Nope, according to Libba Galloway, the deputy commissioner of the LPGA, as quoted in the New York Times: “We live in a sports-entertainment environment; for an athlete to be successful today in the sports entertainment world we live in, they need to be great performers on and off the course, and being able to communicate effectively with sponsors and fans is a big part of this.
“Being a U.S.-based tour, and with the majority of our fan base, pro-am contestants, sponsors and participants being English speaking, we think it is important for our players to effectively communicate in English.”
Give me a break!
Did Lorena Ochoa, the reigning queen of the links, who is Mexican through and through, need some stupid rule in order to learn English? No, she just instinctively knew she'd be better off learning English.
Ditto for, just as one more example, Milka Duno, the bombshell Venezuelan race car driver who at a Chicagoland Speedway Indy race last year insisted we conduct my interview in English because she needed to sharpen her skills. She didn't need some stupid rule to know that English is the language of success in this country and if she wanted to make the most of herself here, she'd better be intelligible.
Not that being intelligible kept Venezuelan Chicago White Sox manager Ozzie Guillen from winning the world series of baseball in 2005; those of us who speak Spanish fluently know it's difficult to understand his rapid fire ramblings in any language.
Nope, the LPGA's rule, which requires an oral evaluation to prove said English proficiency, is just plain stupid. And worse than that, it's doing more to degrade America's standing in the world as the welcoming, cosmopolitan melting-pot than a million "anti-immigrant" cable TV shows.
Already the world is weighing in on the pronouncement. Jin-Young Kim, a golf reporter at Korea's Seoul Economic Daily newspaper was quoted on MSN FOX Sports' website said, "It's not fair, we think it's like discrimination. We know it's very important to speak English in America and to be friendly with people. We all know. But it's not the standard, the method to cut or pass a player on the LPGA."
Here in the U.S., Asian organizations are, rightfully, outraged. FOX quotes Cao K. O, executive director of the Asian American Federation, in a protest letter: "Foreign-born players are needed here, and they help enhance the United States' global image and competitiveness." He further wrote: "We should make them feel welcome, encouraged, and appreciated. It does not make economic sense to create an atmosphere in which foreign-born players feel unfairly treated, because English proficiency is not performance relevant with respect to playing golf."
And that's the bottom line: proving your athletic prowess on any level playing field requires no words.

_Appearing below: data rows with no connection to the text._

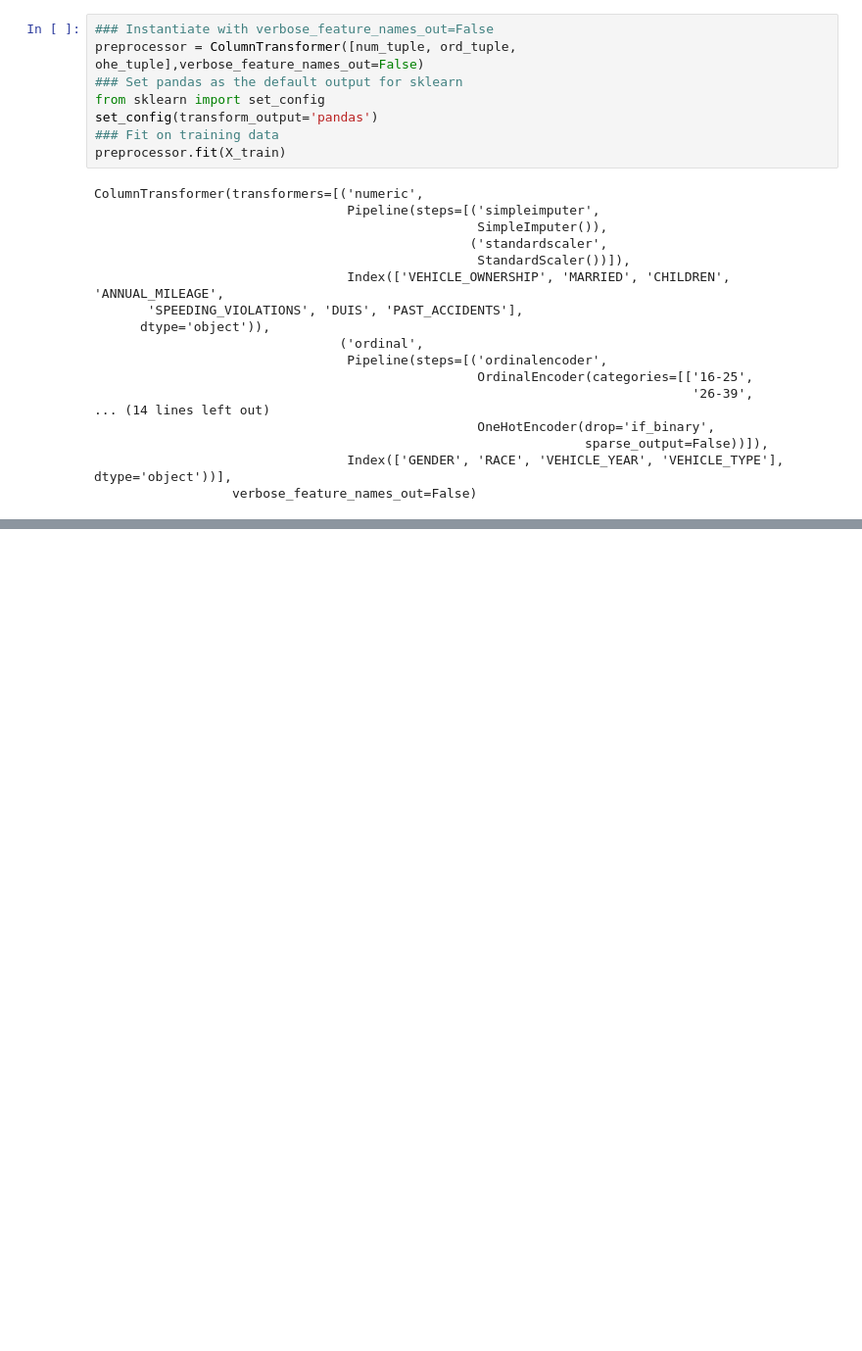
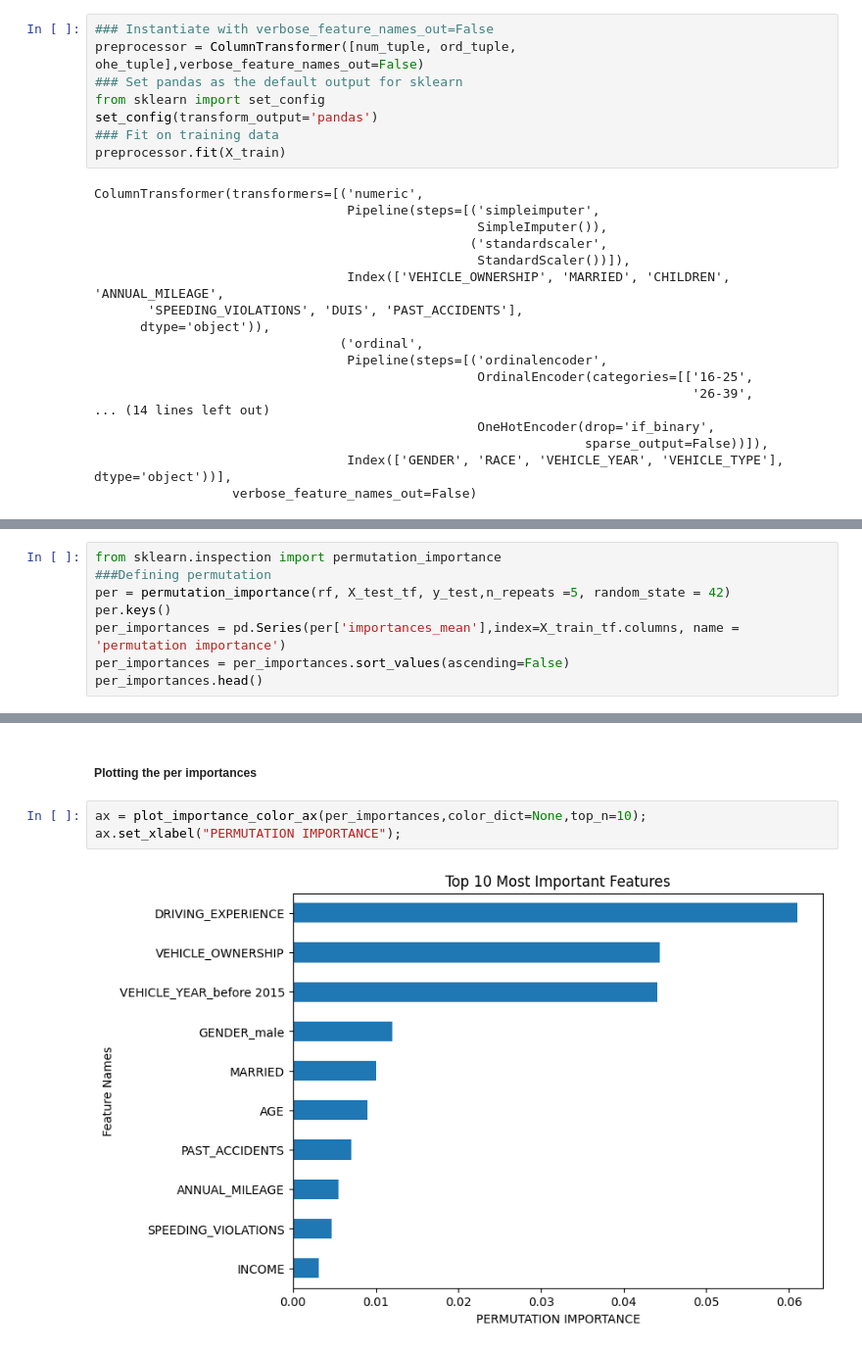
Before and after one commit to Khalil-Salama/Car_insurance-_claim, a Jupyter notebook: Insurance_car_claim.ipynb, the cells around one changed output, grey strips where cells are left out. Shown at 98% size. Cells and saved outputs as stored; diff of their text form; blank space fills up the shorter version.

```diff
--- a/Insurance_car_claim.ipynb
+++ b/Insurance_car_claim.ipynb
@@ -712,0 +890,8 @@ X_train_tf.head()
+# %%
+from sklearn.inspection import permutation_importance
+###Defining permutation
+per = permutation_importance(rf, X_test_tf, y_test,n_repeats =5, random_state = 42)
+per.keys()
+per_importances = pd.Series(per['importances_mean'],index=X_train_tf.columns, name = 'permutation importance')
+per_importances = per_importances.sort_values(ascending=False)
+per_importances.head()
@@ -712,0 +906,7 @@ X_train_tf.head()
+# %% [markdown]
+##### Plotting the per importances
+# %%
+ax = plot_importance_color_ax(per_importances,color_dict=None,top_n=10);
+ax.set_xlabel("PERMUTATION IMPORTANCE");
+# %% [output]
+[figure, added]
```
Also changed, not shown: parts of 29 cells of this notebook.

Think of how the world would have scoffed if the Chinese had required proficiency in Mandarin prior to Beijing's games. Would the U.S., Spain, or Brazil think of announcing, today, a requirement of host-country language proficiency in 2016? Of course not, that's silly.
And it's not like the players themselves don't want to master our language. Hall of Famer Se Ri Park told the New York Times: '“We agree we should speak some English,” said Pak, who added that she thought fines seemed a fairer penalty than suspensions. “We play so good over all. When you win, you should give your speech in English.”'
But why even go as far as penalties? Neither baseball, basketball, hockey, nor soccer – other sports with a high number of foreign-born players – have such Draconian regulations in place, they know working as a team to win transcends culture and language and unites players of all backgrounds.
Who can know why the LPGA is going down this road – their stance that corporate sponsorships hang in the balance is spurious as best, and what corporation now wants to underwrite perceived discrimination? – but only time will tell what forecasted litigation will bring.
In the best-case scenario the LPGA spends a lot of money and tries to wipe this ridiculous chapter from their history books. In the worst-case scenario, they continue making boobs of themselves, and America, until someone in a leadership position comes to their senses.
Esther J. Cepeda writes the "600 Words" & "Pregunta del Dia" columns, and is also the Chief Marketing and Communications Officer for the Illinois Student Assistance Commission. Her views and reporting do not necessarily reflect those of ISAC. "600 words" is a registered trademark of EeJayCee, Inc., Copyright 2008. May be reprinted with permission, contact firstname.lastname@example.org